Task to carry out =>
How many lines below contain the word "html"? Reply solely with the number.

===== Provided information

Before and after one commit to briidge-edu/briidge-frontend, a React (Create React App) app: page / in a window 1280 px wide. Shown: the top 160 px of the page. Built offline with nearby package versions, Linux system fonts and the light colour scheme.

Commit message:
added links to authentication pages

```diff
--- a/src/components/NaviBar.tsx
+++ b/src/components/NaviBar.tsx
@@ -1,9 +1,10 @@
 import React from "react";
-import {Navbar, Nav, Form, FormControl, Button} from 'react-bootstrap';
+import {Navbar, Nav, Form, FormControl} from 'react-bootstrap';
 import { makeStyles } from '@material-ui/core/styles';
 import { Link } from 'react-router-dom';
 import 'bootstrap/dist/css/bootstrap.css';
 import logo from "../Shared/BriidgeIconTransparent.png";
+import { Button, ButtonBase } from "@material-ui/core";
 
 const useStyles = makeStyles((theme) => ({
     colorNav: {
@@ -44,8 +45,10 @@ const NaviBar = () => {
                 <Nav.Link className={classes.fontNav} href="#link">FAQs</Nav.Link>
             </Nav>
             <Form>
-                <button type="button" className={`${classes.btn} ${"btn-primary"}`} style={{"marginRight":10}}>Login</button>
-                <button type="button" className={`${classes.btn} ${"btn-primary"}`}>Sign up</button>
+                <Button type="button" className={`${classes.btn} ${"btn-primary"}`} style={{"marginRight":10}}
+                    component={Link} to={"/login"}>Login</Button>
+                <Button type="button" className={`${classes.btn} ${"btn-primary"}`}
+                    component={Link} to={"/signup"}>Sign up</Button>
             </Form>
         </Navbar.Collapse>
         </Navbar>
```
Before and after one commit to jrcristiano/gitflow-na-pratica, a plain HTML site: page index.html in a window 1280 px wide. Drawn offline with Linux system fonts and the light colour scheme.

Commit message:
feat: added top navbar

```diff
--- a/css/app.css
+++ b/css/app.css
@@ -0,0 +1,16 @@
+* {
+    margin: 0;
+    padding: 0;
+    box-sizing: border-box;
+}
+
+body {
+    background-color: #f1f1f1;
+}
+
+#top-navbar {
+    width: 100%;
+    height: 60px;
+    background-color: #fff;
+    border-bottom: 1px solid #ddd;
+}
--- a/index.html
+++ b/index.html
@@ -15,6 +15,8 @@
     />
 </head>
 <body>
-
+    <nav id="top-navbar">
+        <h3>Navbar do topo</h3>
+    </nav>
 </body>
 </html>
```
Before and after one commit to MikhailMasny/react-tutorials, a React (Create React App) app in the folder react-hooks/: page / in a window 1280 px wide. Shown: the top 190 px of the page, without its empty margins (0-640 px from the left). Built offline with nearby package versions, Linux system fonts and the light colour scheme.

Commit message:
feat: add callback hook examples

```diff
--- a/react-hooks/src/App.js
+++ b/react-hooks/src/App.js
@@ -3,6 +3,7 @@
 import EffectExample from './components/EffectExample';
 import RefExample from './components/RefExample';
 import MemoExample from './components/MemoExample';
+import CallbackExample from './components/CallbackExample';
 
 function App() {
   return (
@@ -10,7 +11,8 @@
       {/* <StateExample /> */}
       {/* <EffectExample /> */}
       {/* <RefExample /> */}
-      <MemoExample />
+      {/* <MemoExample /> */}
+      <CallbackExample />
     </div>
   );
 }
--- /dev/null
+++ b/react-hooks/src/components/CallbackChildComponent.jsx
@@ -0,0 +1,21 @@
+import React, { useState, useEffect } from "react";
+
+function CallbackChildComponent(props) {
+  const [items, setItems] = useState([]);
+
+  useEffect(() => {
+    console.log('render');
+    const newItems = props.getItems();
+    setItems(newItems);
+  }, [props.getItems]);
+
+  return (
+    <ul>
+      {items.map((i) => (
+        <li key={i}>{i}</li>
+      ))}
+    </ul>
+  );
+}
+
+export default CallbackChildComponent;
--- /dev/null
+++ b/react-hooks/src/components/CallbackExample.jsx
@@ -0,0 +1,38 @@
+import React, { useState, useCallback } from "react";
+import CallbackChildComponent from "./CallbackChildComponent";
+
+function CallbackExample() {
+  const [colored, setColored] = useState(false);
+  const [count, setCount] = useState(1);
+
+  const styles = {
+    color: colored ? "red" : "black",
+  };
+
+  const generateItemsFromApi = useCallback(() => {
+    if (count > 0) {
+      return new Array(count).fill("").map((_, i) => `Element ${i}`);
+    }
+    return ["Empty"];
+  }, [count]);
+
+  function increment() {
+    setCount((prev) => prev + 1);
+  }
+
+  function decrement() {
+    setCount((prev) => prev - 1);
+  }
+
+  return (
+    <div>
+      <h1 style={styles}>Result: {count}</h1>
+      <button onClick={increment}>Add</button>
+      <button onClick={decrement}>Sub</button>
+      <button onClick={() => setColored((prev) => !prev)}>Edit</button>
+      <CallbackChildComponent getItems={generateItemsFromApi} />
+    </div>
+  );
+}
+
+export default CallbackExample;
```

==========

Finished task =>
4